The whistleblower in a hedge fund advisor case recently received a $600,000 award from the U.S. Securities and Exchange Commission (SEC). The case involved allegations that the hedge fund owner made improper transactions with an affiliated broker dealer that she owned, without disclosing the affiliation to her client. The company’s head trader reported the actions to the SEC and the owner retaliated against him repeatedly, leading to his resignation from employment.
In response to the SEC’s finding of wrongdoing, the hedge fund agreed to pay $2 million in settlement costs, which includes a $300,000 penalty, along with $1.7 million in disgorgement and approximately $180,000 in interest.

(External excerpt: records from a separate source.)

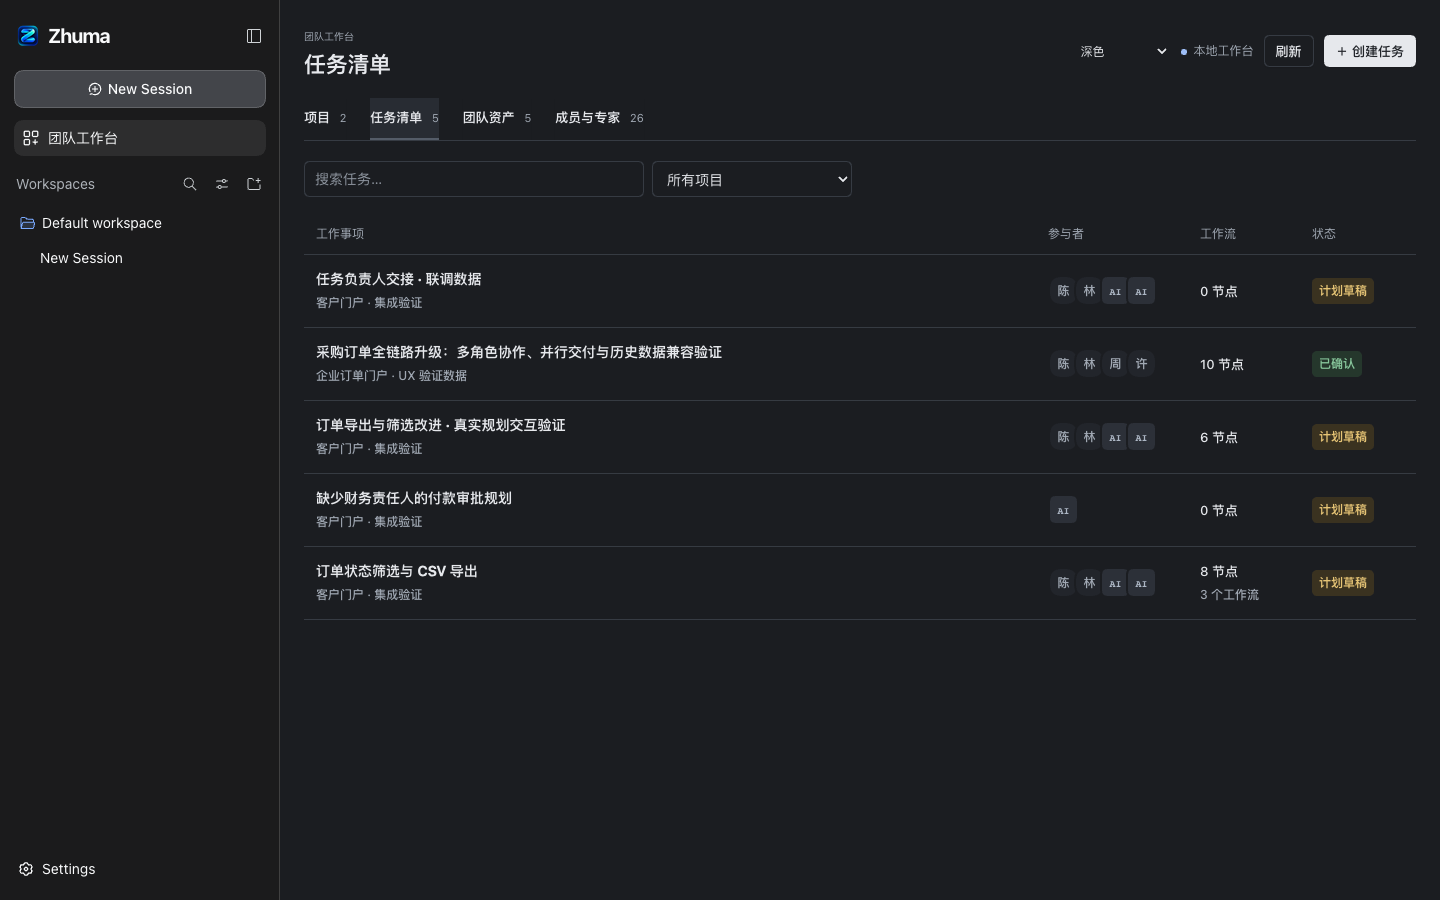
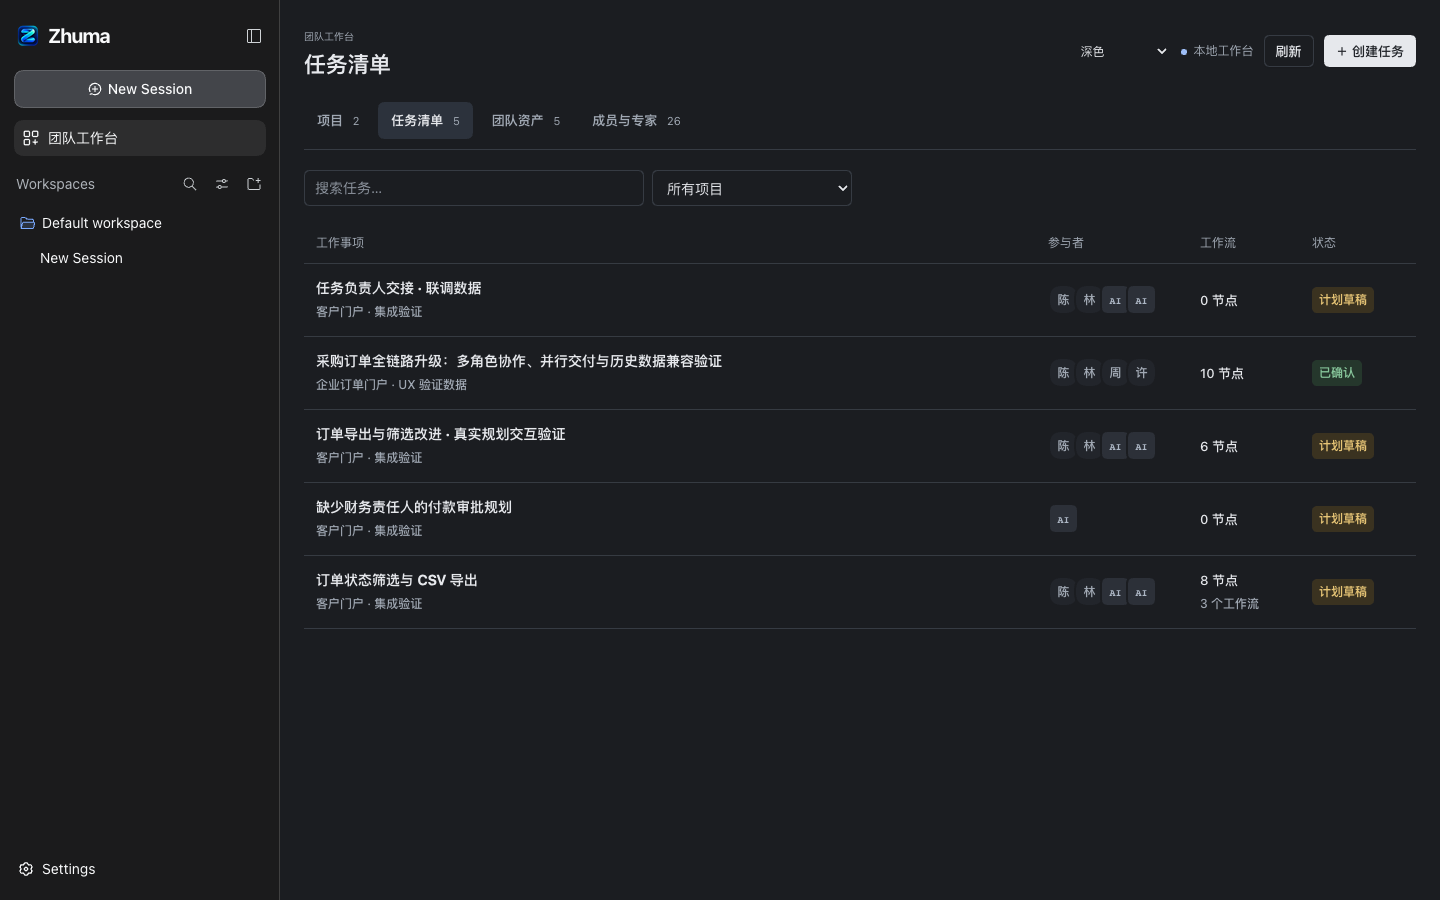
docs(review): refresh navigation hover comparison evidence

diff --git a/docs/ui-validation.md b/docs/ui-validation.md
@@ -24,7 +24,7 @@
 
 ## PR 内可见的对照
 
-本 PR 内首版 `56cf230` 与当前实现 `c095d99` 的任务清单、工作流查看、AI 草案浅深主题共 12 张完整截图，保存在 [PR #2 图片与拍摄说明](review/pr-2/README.md)。PR 正文使用固定提交的图片地址直接展示。截图采用相同公开演示数据和已记录的模型响应重放，不认证新的模型调用，也不把首版误称为 main 原有界面。
+本 PR 内首版 `56cf230` 与当前实现 `dfaa703` 的任务清单、工作流查看、AI 草案浅深主题共 12 张完整截图，另附以 `c095d99` 为修改前的导航标签浅深对照，共 16 张，保存在 [PR #2 图片与拍摄说明](review/pr-2/README.md)。PR 正文使用固定提交的图片地址直接展示。截图采用相同公开演示数据和已记录的模型响应重放，不认证新的模型调用，也不把首版误称为 main 原有界面。
 
 ## 本地截图索引
 
@@ -50,3 +50,7 @@
 旧库含缺失 ownerId 的任务与快照，实际重启 Host 后仍可读取。UI 已验证：缺负责人时阻止确认；显式选真人后可以确认；移除该负责人会提示先更换；创建弹窗内选择负责人不会误提交表单。当前工作流的责任人可补选，旧计划快照不追写。
 
 复核批次 `pnpm check` 共 107 项通过，包括精确读取 v1 不受 v2 草稿/确认影响、错误任务/计划/版本拒绝、旧数据 owner=null、不能指定专家/未参与者为负责人，以及旧幂等回执与默认 null 的兼容。输入产物的 ContextInputRef 形状保持 main 的契约，未适配 PR #3 的临时变更。
+
+## 导航悬停与选中留白
+
+用户反馈的贴边背景来自导航样式的左右零 padding 与通用 hover 背景叠加。已合并重复规则，统一为左右 12px 留白、8px 圆角与 36px 最小点击高度；选中项使用稳定背景，悬停和按下不改变尺寸，键盘焦点以内嵌轮廓避免被滚动容器裁剪。真实页面浅深主题验证了样式、hover 几何不变、Tab/Enter 切换与 720px 无页面水平溢出；`pnpm check` 再次 107/107 通过。仅该导航样式受影响，不扩展到 B 业务组件。
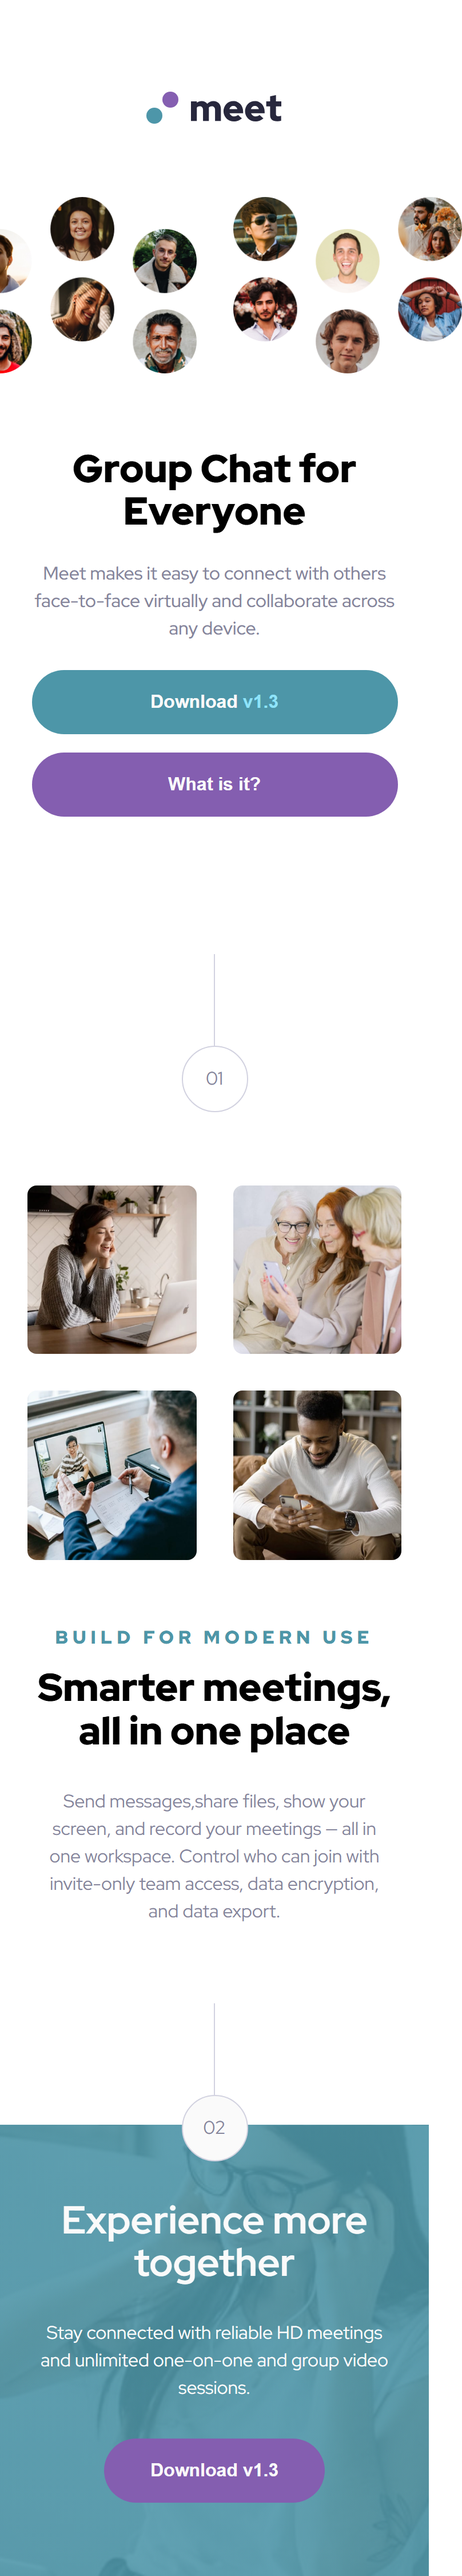
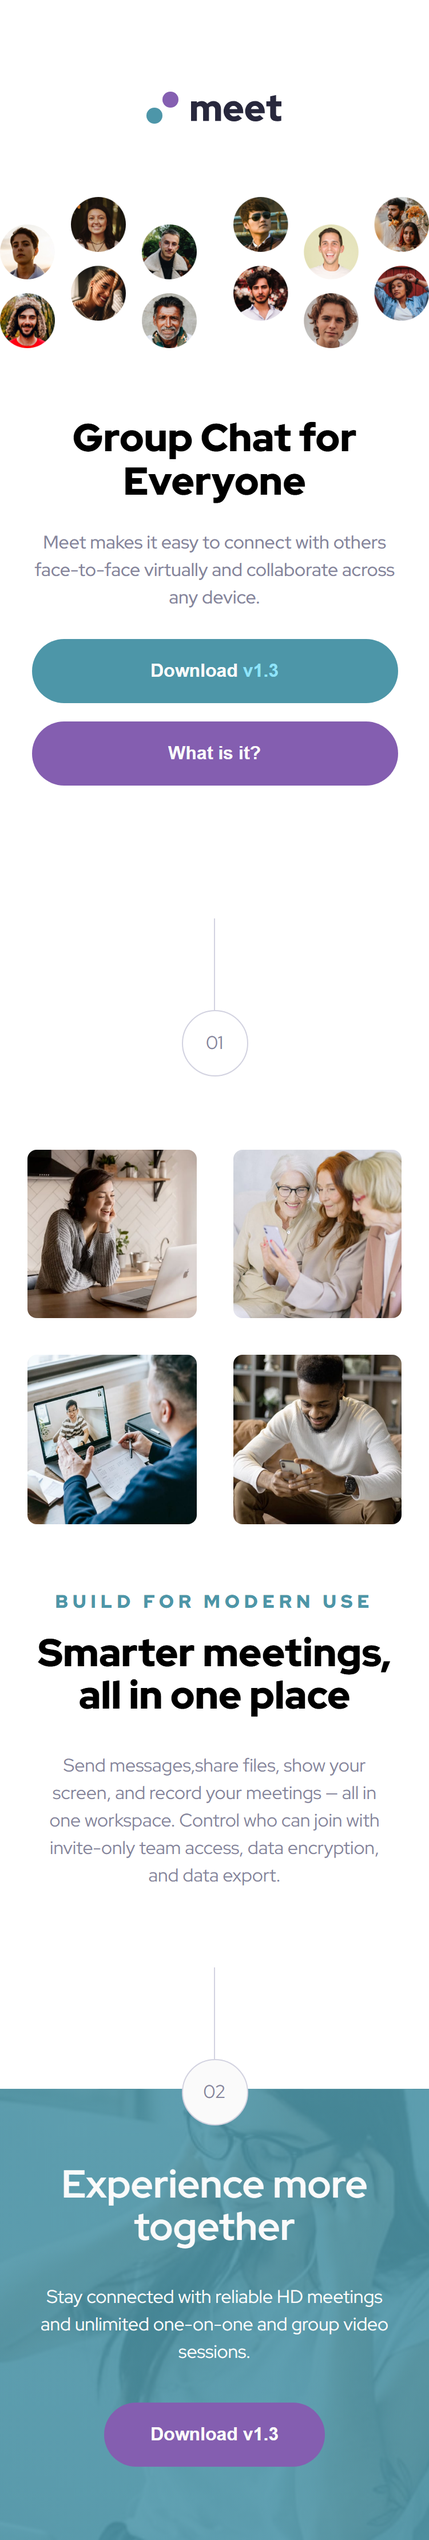
update style.css and README.md

diff --git a/style.css b/style.css
@@ -373,8 +373,9 @@ main {
 
 @media (375px <= width <768px) {
   .hero {
+    width: 100%;
     display: grid;
-    grid-template-columns: 200px 200px;
+    grid-template-columns: 1fr 1fr;
     grid-template-areas:
       "hero-left  hero-right"
       "hero_content hero_content";
@@ -387,7 +388,7 @@ main {
     display: flex;
     grid-area: hero_content;
     text-align: center;
-    padding: var(--space-400);
+    padding:1.71875rem;
     margin-inline: auto;
     gap: var(--space-300);
   }
@@ -474,6 +475,8 @@ main {
     color: var(--slate-600);
   }
   .footer-cta {
+    max-width: 100%;
+    margin-inline:auto
     height: auto;
     display: flex;
     flex-direction: column;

Under the Dodd Frank Act, the SEC awarded the whistleblower the maximum allowable percentage of the settlement amount.
The Dodd-Frank Act
The Dodd-Frank Wall Street Reform and Consumer Protection Act became law in July of 2012. The legislation was created in response to financial concerns that brought about the recession and it includes strict regulation standards on financial institutions. It also protects whistleblowers who provide the SEC with information about wrongdoing. Additionally, if the reported information leads to at least $1 million in sanctions, the whistleblower may receive compensation. Awards can range from 10% to 30% of the total sanction amount.
The Implications of the Award
The award in this case represents 30% of the settlement amount, which is the maximum allowable payment. The SEC is sending a strong message to employers that they will be held accountable for retaliation against whistleblowers. According to reports, the SEC whistleblower chief hopes that the substantial award in this case will influence other financial institution employees to report wrongdoing free from fear of retaliation by their employers.